Strengths/Performances: Uttam Kumar is very compelling as the suave but troubled movie star Arindam Mukherjee. Not only is he thoroughly convincing, but he handles many subtle but important shifts in tone up through the climactic dialogue. And Sharmila Tagore is nearly as good as the journalist Aditi. The underlying content is not all that weighty, but their performances (and Ray’s nimble direction) make it work.


The secondary characters are also handled very well. Ray directs with a sensitive style that allows even very small characters to be three-dimensional. Although some characters are meant to be humorous, there’s a pleasing absence of condescension.

Weaknesses: It’s a shame, but the DVD I watched had several problems, including frequent smudges on the film — much in need of a Criterion Collection rescue job. More annoying were the shoddy subtitles — whenever the characters switched to English, which was often, the lack of fidelity in the subtitles was glaring. And the white subtitles were frequently obliterated by white background, making stretches of dialogue invisible. It’s all the more impressive, then, that the wit of Ray’s script comes through as well as it does.

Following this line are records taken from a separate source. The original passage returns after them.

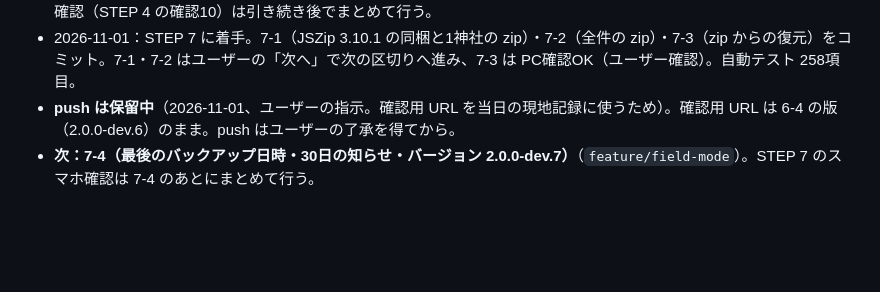
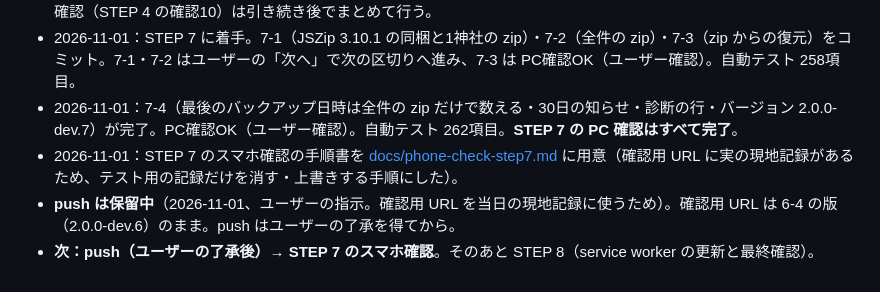
Before and after one commit to nobwat/shrine-checklist, a Markdown page: CLAUDE.md, the part around the change. GitHub-like rendering; blank space fills up the shorter version.

Commit message:
docs: 7-4 の PC 確認OK・STEP 7 のスマホ確認の手順を追加
Co-Authored-By: Claude Opus 5.5 <noreply@anthropic.com>

```diff
--- a/CLAUDE.md
+++ b/CLAUDE.md
@@ -100,5 +100,7 @@ STEP 0（2026-10-17）で挙げたリスク。方針の根拠：決定＝ユー
 - 2026-10-31：**STEP 6 完了**（PC確認OK。スマホ確認は 2026-11-01 にまとめて実施しOK）。
 - 2026-11-01：5-4・5-5・STEP 6 のスマホ確認OK（手順は [docs/phone-check-5-4-5-5-step6.md](docs/phone-check-5-4-5-5-step6.md) の 0〜40）。iPhone の確認（STEP 4 の確認10）は引き続き後でまとめて行う。
 - 2026-11-01：STEP 7 に着手。7-1（JSZip 3.10.1 の同梱と1神社の zip）・7-2（全件の zip）・7-3（zip からの復元）をコミット。7-1・7-2 はユーザーの「次へ」で次の区切りへ進み、7-3 は PC確認OK（ユーザー確認）。自動テスト 258項目。
+- 2026-11-01：7-4（最後のバックアップ日時は全件の zip だけで数える・30日の知らせ・診断の行・バージョン 2.0.0-dev.7）が完了。PC確認OK（ユーザー確認）。自動テスト 262項目。**STEP 7 の PC 確認はすべて完了**。
+- 2026-11-01：STEP 7 のスマホ確認の手順書を [docs/phone-check-step7.md](docs/phone-check-step7.md) に用意（確認用 URL に実の現地記録があるため、テスト用の記録だけを消す・上書きする手順にした）。
 - **push は保留中**（2026-11-01、ユーザーの指示。確認用 URL を当日の現地記録に使うため）。確認用 URL は 6-4 の版（2.0.0-dev.6）のまま。push はユーザーの了承を得てから。
-- **次：7-4（最後のバックアップ日時・30日の知らせ・バージョン 2.0.0-dev.7）**（`feature/field-mode`）。STEP 7 のスマホ確認は 7-4 のあとにまとめて行う。
+- **次：push（ユーザーの了承後）→ STEP 7 のスマホ確認**。そのあと STEP 8（service worker の更新と最終確認）。
```
Also changed, not shown: docs/phone-check-step7.md (added, +126 -0 lines).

It’s interesting to compare Nayak to Wild Strawberries. Both follow a successful but haunted man en route to collect an award, with episodic encounters and a succession of dreams/flashbacks. I was lukewarm about the dream sequences in Wild Strawberries, and I’m not crazy about these either. It’s just very difficult to render the dream experience with realism — too often, as here, it comes across as a narrative device rather than a genuine view of the character’s subconscious. (For some entertaining snark about dreams, see this short piece from the novelist Michael Chabon.) And, as with Wild Strawberries, the plot here suffers from a meandering quality that inhibits narrative momentum.

File Under: dreams, travel, trains, acting, filmmaking, fame, guilt, journalism